The records should be repeated word for word, pictures excluded.
◆ ◆ ◆
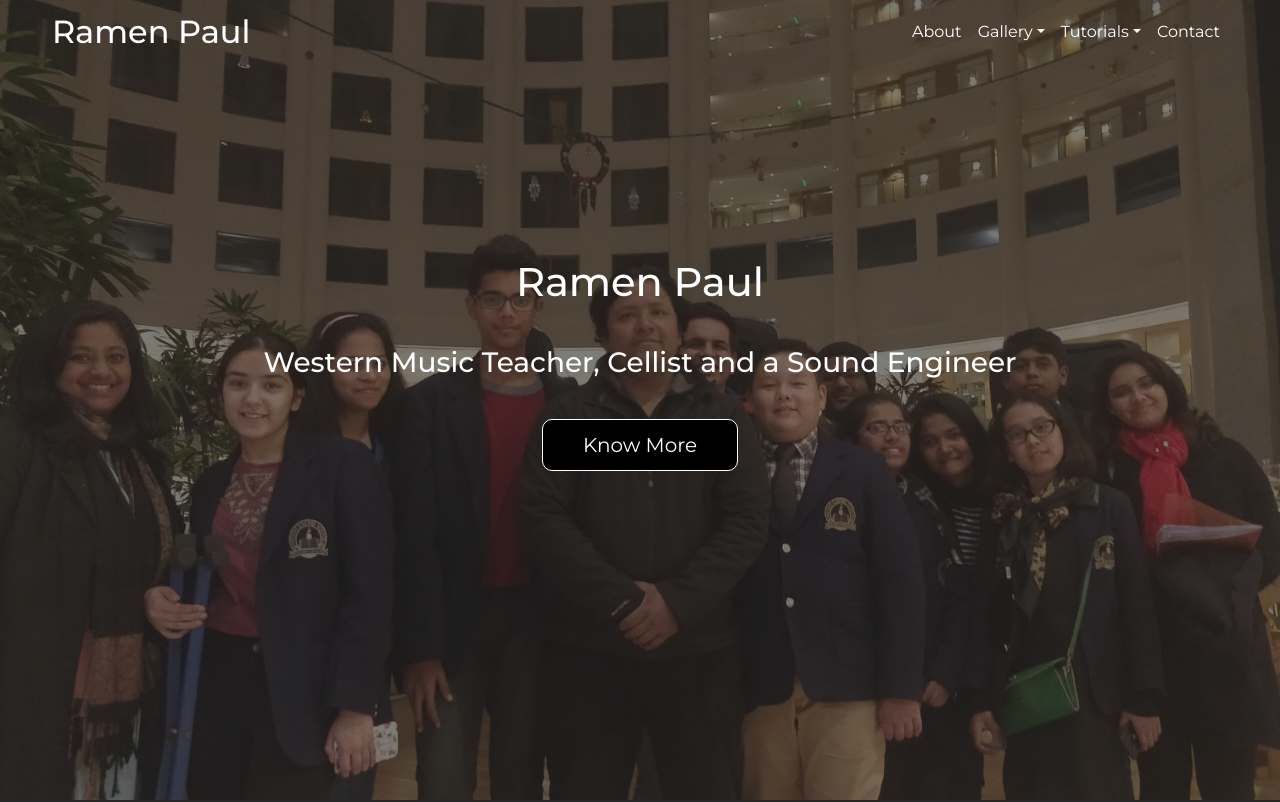
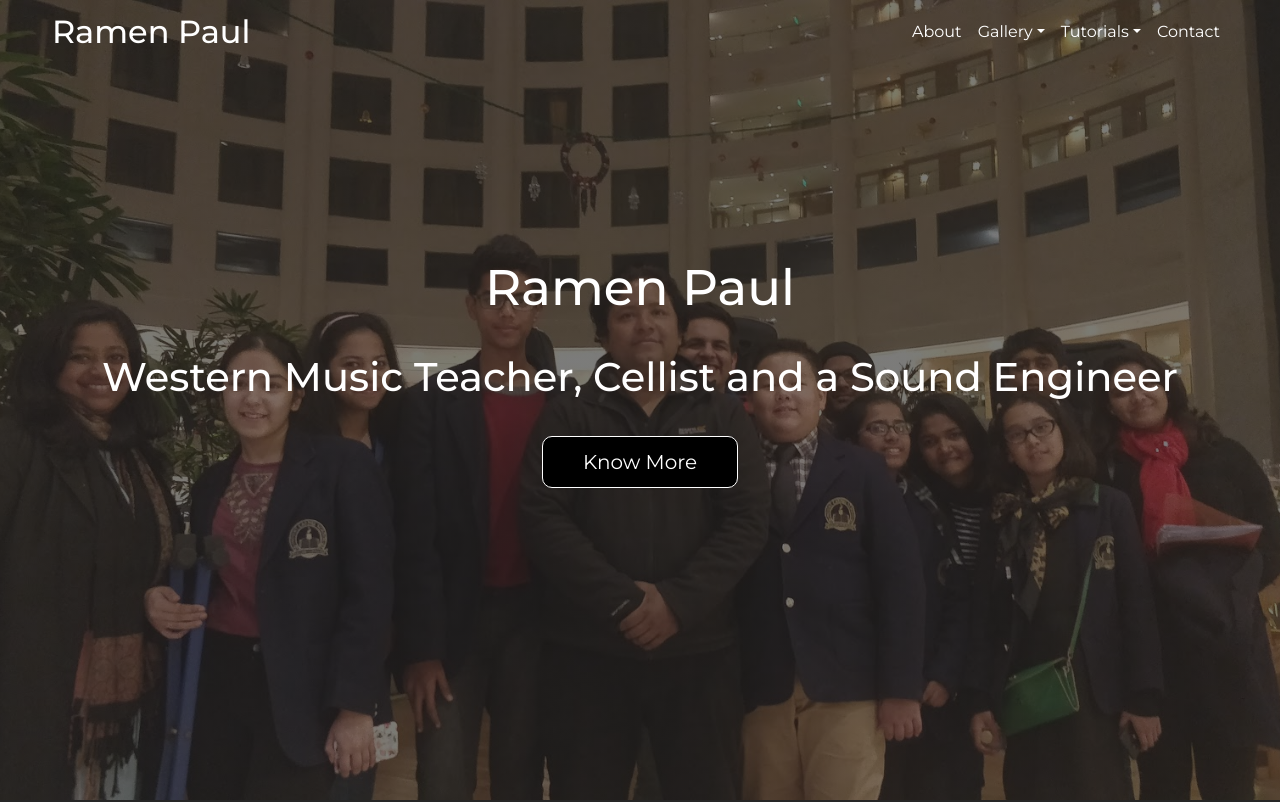
Before and after one commit to curiousdilip/ramen-paul, a Next.js app: page / in a window 1280 px wide. Shown: the top 802 px of the page. Built offline with nearby package versions, Linux system fonts and the light colour scheme.

Commit message:
robots and sitemap added

```diff
--- a/components/Header.jsx
+++ b/components/Header.jsx
@@ -62,6 +62,7 @@ const Header = () => {
                             <NavDropdown title="Gallery" id="gallery">
                                 <NavDropdown.Item href="/videos">Videos</NavDropdown.Item>
                                 <NavDropdown.Item href="/photos">Photos</NavDropdown.Item>
+                                <NavDropdown.Item href="/audios">Audios</NavDropdown.Item>
                             </NavDropdown>
                             <NavDropdown title="Tutorials" id="tutorial">
                                 <NavDropdown.Item href="/vocals">Vocals</NavDropdown.Item>
--- a/components/RHeader.jsx
+++ b/components/RHeader.jsx
@@ -63,6 +63,7 @@ const RHeader = () => {
                                 <NavDropdown title="Gallery" id="gallery">
                                     <NavDropdown.Item href="/videos">Videos</NavDropdown.Item>
                                     <NavDropdown.Item href="/photos">Photos</NavDropdown.Item>
+                                    <NavDropdown.Item href="/audios">Audios</NavDropdown.Item>
                                 </NavDropdown>
                                 <NavDropdown title="Tutorials" id="tutorial">
                                     <NavDropdown.Item href="/vocals">Vocals</NavDropdown.Item>
--- a/pages/index.jsx
+++ b/pages/index.jsx
@@ -32,10 +32,10 @@ export default function Home() {
           <div className="container">
             <div className="row">
               <div className="col-md-12 text-center">
-                <h1 data-aos="fade-up">Ramen Paul</h1>
-                <h3 data-aos="fade-up">
+                <h3 data-aos="fade-up">Ramen Paul</h3>
+                <h1 data-aos="fade-up">
                   Western Music Teacher, Cellist and a Sound Engineer
-                </h3>
+                </h1>
                 <div className="hero-btn">
                   <a href="#about" data-aos="fade-right">
                     Know More
--- a/styles/home.css
+++ b/styles/home.css
@@ -8,14 +8,15 @@
     padding: 17% 0;
 }
 
-#hero h1 {
+#hero h3 {
     margin-top: 40px;
     color: #fff;
+    font-size: 50px;
 }
 
-#hero h3 {
+#hero h1 {
     color: #fff;
-    margin: 40px 0;
+    margin: 35px 0;
 }
 
 
```
Also changed, not shown: public/robots.txt (added), 1 other file (tests, documents, lock files or other folders).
◆ ◆ ◆
* Answer to this exercise
Before and after one commit to curiousdilip/ramen-paul, a Next.js app: page / in a window 1280 px wide. Shown: the top 802 px of the page. Built offline with nearby package versions, Linux system fonts and the light colour scheme.

Commit message:
robots and sitemap added

```diff
--- a/components/Header.jsx
+++ b/components/Header.jsx
@@ -62,6 +62,7 @@ const Header = () => {
                             <NavDropdown title="Gallery" id="gallery">
                                 <NavDropdown.Item href="/videos">Videos</NavDropdown.Item>
                                 <NavDropdown.Item href="/photos">Photos</NavDropdown.Item>
+                                <NavDropdown.Item href="/audios">Audios</NavDropdown.Item>
                             </NavDropdown>
                             <NavDropdown title="Tutorials" id="tutorial">
                                 <NavDropdown.Item href="/vocals">Vocals</NavDropdown.Item>
--- a/components/RHeader.jsx
+++ b/components/RHeader.jsx
@@ -63,6 +63,7 @@ const RHeader = () => {
                                 <NavDropdown title="Gallery" id="gallery">
                                     <NavDropdown.Item href="/videos">Videos</NavDropdown.Item>
                                     <NavDropdown.Item href="/photos">Photos</NavDropdown.Item>
+                                    <NavDropdown.Item href="/audios">Audios</NavDropdown.Item>
                                 </NavDropdown>
                                 <NavDropdown title="Tutorials" id="tutorial">
                                     <NavDropdown.Item href="/vocals">Vocals</NavDropdown.Item>
--- a/pages/index.jsx
+++ b/pages/index.jsx
@@ -32,10 +32,10 @@ export default function Home() {
           <div className="container">
             <div className="row">
               <div className="col-md-12 text-center">
-                <h1 data-aos="fade-up">Ramen Paul</h1>
-                <h3 data-aos="fade-up">
+                <h3 data-aos="fade-up">Ramen Paul</h3>
+                <h1 data-aos="fade-up">
                   Western Music Teacher, Cellist and a Sound Engineer
-                </h3>
+                </h1>
                 <div className="hero-btn">
                   <a href="#about" data-aos="fade-right">
                     Know More
--- a/styles/home.css
+++ b/styles/home.css
@@ -8,14 +8,15 @@
     padding: 17% 0;
 }
 
-#hero h1 {
+#hero h3 {
     margin-top: 40px;
     color: #fff;
+    font-size: 50px;
 }
 
-#hero h3 {
+#hero h1 {
     color: #fff;
-    margin: 40px 0;
+    margin: 35px 0;
 }
 
 
```
Also changed, not shown: public/robots.txt (added), 1 other file (tests, documents, lock files or other folders).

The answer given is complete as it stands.